DePaul University Newsline > Sections > Campus and Community > Award honors nonviolent Christian activism
By Kristin Claes Mathews /
March 30, 2021 /
Posted in: CAMPUS AND COMMUNITY /
“From the Civil Rights Movement to the Vietnam War and beyond, few Catholics in the United States have been more influential than the Berrigan brothers and Elizabeth McAlister,” says Michael Budde, professor of Catholic Studies and political science. “Their work against war and in support of peace has earned them international stature in the Church and secular society.”
The first Berrigan-McAlister Award will be presented May 5 to the Kings Bay Plowshares 7, a group of Catholic activists who engaged in symbolic disarmament of nuclear weapons at the largest nuclear submarine base in the world.
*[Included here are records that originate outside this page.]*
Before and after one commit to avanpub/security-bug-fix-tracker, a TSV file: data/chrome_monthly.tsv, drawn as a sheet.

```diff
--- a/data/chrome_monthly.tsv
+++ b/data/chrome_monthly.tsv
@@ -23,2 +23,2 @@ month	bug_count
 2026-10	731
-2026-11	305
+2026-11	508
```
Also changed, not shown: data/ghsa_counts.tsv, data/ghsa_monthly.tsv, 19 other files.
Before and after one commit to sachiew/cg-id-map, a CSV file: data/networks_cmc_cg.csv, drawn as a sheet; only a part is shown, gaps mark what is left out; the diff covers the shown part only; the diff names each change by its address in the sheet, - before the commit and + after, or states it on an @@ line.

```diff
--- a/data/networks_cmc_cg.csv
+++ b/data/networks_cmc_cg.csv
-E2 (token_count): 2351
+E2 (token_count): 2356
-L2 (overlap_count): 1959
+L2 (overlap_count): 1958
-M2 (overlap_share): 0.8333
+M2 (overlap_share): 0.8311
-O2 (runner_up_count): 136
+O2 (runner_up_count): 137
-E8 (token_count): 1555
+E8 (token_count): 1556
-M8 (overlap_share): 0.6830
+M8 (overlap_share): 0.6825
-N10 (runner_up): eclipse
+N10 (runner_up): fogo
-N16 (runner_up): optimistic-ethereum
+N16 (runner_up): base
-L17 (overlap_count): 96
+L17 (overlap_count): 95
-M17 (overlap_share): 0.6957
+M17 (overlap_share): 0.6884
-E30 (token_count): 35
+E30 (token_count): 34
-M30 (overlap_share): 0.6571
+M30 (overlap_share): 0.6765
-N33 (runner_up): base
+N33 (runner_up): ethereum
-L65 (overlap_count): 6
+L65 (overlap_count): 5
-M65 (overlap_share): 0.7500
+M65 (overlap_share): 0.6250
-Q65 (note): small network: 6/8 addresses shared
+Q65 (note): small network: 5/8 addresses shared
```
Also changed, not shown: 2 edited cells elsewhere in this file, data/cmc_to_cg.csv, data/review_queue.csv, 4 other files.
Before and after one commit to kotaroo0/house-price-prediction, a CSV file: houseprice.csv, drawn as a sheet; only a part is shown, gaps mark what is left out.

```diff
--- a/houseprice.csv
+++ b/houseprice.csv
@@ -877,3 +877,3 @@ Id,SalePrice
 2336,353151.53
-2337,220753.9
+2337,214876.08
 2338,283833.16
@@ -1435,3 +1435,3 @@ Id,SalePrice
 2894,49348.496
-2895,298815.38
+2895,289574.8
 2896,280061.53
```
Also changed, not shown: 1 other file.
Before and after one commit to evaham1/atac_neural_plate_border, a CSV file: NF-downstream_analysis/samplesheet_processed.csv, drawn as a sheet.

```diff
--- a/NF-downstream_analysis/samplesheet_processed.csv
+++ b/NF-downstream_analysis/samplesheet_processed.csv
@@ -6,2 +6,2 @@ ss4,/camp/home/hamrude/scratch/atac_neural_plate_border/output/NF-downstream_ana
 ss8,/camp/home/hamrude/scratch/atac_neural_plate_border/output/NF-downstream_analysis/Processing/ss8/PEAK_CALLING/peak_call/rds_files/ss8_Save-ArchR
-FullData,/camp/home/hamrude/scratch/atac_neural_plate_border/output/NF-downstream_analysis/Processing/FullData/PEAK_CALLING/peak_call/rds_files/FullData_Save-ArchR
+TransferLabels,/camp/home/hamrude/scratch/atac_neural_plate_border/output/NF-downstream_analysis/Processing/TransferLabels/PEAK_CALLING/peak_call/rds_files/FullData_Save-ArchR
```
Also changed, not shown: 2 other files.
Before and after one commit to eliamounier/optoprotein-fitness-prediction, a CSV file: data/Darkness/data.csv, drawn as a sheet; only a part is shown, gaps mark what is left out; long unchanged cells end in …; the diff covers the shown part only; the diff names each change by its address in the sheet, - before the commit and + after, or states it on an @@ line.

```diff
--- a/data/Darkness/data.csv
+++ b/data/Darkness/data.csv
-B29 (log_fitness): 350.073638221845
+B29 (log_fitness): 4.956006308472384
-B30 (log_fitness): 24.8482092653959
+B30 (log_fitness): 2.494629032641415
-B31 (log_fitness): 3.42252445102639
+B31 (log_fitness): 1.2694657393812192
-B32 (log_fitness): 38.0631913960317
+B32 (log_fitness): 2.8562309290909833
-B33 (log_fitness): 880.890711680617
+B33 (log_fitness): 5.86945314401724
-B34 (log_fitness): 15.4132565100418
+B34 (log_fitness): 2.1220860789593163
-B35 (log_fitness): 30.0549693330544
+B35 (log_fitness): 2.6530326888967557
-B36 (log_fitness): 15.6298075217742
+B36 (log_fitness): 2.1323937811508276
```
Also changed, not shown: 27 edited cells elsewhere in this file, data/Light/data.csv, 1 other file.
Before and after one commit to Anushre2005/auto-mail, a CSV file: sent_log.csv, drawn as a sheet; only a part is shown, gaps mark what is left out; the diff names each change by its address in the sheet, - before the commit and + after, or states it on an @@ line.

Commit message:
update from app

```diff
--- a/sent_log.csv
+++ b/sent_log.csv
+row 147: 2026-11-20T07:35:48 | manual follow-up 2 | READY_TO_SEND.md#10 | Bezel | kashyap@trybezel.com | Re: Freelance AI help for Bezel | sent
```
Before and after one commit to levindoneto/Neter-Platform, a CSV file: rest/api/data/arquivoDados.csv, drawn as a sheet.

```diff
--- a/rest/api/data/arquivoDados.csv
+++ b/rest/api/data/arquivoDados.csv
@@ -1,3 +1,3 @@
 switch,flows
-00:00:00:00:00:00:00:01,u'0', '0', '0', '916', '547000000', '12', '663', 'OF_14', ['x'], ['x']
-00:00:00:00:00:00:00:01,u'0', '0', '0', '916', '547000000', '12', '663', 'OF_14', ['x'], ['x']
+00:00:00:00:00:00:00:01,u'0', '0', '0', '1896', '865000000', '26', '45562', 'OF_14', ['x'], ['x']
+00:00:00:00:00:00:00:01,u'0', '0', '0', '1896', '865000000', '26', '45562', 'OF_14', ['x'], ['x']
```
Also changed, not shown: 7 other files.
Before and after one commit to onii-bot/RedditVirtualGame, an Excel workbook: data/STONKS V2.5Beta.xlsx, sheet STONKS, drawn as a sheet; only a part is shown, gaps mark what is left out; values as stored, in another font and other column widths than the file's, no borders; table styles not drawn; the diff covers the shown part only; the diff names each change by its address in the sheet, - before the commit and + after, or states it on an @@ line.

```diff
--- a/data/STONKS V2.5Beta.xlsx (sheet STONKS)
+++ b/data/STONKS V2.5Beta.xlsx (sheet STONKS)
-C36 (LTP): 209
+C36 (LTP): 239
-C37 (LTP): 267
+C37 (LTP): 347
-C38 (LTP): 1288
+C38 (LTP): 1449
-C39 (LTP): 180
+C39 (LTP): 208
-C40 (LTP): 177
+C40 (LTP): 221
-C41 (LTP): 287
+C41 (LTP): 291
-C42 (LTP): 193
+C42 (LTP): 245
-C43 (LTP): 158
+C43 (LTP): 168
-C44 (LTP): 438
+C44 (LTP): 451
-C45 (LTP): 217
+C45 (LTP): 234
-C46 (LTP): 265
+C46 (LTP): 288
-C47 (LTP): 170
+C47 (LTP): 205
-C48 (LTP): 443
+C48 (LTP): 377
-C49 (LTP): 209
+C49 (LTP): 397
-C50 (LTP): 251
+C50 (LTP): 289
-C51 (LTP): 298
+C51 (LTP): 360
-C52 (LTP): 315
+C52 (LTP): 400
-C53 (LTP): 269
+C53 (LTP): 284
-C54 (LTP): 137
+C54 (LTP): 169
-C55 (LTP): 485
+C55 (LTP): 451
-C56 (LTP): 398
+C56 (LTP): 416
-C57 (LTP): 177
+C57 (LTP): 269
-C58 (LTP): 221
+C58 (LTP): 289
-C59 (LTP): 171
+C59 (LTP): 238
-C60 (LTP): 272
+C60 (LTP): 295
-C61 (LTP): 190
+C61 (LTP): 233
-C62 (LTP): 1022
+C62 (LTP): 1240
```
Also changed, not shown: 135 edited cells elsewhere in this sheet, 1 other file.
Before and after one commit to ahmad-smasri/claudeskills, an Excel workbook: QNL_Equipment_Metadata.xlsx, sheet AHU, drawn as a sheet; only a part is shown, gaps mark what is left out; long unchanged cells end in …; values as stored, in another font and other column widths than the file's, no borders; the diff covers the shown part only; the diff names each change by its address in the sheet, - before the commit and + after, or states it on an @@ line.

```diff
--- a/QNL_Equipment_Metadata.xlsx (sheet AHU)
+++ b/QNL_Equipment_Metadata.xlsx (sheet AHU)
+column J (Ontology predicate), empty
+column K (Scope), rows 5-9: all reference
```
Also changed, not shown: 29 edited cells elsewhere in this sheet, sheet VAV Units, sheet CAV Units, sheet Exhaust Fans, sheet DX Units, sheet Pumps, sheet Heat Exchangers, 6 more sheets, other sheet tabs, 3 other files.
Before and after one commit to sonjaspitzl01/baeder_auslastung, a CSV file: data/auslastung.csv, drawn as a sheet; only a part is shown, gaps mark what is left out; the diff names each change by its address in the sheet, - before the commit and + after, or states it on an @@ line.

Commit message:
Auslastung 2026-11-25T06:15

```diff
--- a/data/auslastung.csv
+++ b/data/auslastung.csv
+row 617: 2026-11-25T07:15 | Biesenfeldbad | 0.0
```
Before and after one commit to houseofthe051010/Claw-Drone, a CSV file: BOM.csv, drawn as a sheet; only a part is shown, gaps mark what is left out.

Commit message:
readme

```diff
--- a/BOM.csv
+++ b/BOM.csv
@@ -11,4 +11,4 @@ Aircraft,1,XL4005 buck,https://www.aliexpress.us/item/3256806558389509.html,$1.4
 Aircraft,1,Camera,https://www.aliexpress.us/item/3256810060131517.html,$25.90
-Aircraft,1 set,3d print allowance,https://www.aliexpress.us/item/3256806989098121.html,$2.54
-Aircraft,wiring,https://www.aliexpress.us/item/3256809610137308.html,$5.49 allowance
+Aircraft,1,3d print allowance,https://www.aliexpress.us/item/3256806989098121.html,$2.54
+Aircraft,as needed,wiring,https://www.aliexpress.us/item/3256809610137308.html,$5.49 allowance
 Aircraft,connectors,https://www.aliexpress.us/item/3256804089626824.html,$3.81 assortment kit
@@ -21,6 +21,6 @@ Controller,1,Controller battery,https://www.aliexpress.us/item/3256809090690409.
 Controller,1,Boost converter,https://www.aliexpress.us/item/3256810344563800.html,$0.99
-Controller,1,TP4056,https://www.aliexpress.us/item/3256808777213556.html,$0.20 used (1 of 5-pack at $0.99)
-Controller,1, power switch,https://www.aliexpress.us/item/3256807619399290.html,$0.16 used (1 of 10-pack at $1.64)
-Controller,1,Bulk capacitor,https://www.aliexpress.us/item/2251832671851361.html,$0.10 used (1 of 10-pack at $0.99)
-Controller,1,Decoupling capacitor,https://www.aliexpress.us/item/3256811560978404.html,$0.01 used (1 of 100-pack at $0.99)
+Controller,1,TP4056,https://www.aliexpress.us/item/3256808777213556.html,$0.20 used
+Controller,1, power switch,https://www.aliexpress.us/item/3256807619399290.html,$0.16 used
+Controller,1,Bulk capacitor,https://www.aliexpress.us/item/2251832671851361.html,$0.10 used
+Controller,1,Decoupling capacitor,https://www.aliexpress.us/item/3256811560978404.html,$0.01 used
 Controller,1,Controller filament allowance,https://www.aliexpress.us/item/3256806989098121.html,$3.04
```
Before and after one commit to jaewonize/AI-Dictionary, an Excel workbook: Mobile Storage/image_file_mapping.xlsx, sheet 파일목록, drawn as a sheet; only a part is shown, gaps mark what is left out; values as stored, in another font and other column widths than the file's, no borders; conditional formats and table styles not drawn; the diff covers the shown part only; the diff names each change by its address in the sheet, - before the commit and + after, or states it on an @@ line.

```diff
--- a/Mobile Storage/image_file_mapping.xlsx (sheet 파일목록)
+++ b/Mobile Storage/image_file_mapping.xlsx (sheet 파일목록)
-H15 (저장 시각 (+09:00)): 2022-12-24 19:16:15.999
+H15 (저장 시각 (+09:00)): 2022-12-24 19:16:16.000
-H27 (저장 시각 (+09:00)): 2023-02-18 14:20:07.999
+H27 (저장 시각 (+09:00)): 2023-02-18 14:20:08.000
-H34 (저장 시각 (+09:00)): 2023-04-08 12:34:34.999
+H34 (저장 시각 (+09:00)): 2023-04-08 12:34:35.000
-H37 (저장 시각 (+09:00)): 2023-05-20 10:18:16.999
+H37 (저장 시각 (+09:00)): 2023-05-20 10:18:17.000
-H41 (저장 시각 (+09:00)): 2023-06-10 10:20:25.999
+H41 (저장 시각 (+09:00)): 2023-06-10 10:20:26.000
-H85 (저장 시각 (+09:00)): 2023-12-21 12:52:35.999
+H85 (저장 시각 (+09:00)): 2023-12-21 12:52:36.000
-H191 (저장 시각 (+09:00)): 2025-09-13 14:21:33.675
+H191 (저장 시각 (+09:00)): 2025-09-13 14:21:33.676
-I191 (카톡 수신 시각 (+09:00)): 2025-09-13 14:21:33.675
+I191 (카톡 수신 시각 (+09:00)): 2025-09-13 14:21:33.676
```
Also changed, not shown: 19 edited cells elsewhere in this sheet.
A moderated conversation with members of the group will follow the virtual ceremony. As part of this celebration, there will be a May 4 screening online of a new film on the Berrigans, “Devout and Dangerous.” The film’s director, Susan Hagedorn, and members of the Berrigan-McAlister family will join in this event. Register for the events online.
Berrigans' connection to DePaul
The Berrigan brothers and McAlister are known for their provocative nonviolent protest, extensive writing and teaching, and everyday experiments in intentional community. McAlister married Philip Berrigan and was his lifelong collaborator. Daniel Berrigan authored more than 50 books and was an acclaimed poet. His work and protest called for Catholics and others to reject war and nuclear weapons. Along with the Division of Mission and Ministry, DePaul faculty and staff organized the award after reflecting on the importance of their legacy.
DePaul has had significant relationships with the Berrigans over the years. Daniel Berrigan was a scholar-in-residence for a time during the 1990s, taught courses and led student retreats. DePaul hosted Phillip Berrigan for an important week-long series of seminars in the mid-1990s, and McAlister has also spoken at DePaul on several occasions. DePaul’s Special Collections and Archives holds a significant number of
papers from the Berrigans and McAlister.
Kings Bay Plowshares 7
The inaugural award will honor seven advocates for peace and justice who entered Kings Bay Naval Submarine Base in St. Mary’s, Georgia, without authorization to draw attention to the global dangers of its Trident submarine fleet. The group was McAlister, the Rev. Steve Kelly, S.J., Carmen Trotta, Clare Grady, Martha Hennessy; Mark Colville, and Patrick O’Neill. Their action was inspired by Martin Luther King Jr., who called out the triple evils of “militarism, racism and consumerism.”
“The Kings Bay Plowshares 7 has kept alive the spirit of resistance to mass murder and have drawn attention to the evil of nuclear weapons in a world grown accustomed to them,” Budde says. “They are fitting recipients of DePaul's first Berrigan-McAlister Award as they continue the Plowshares disarmament movement.”
The group’s name and mission of conducting nonviolent action to plea for peace and justice based on the biblical concept of beating swords into plowshares: Isaiah 2:4. Budde points to Pope Francis’ words on the immoral possession of nuclear weapons: “Future generations will rise to condemn our failure if we spoke of peace but did not act to bring it about among the peoples of the earth.”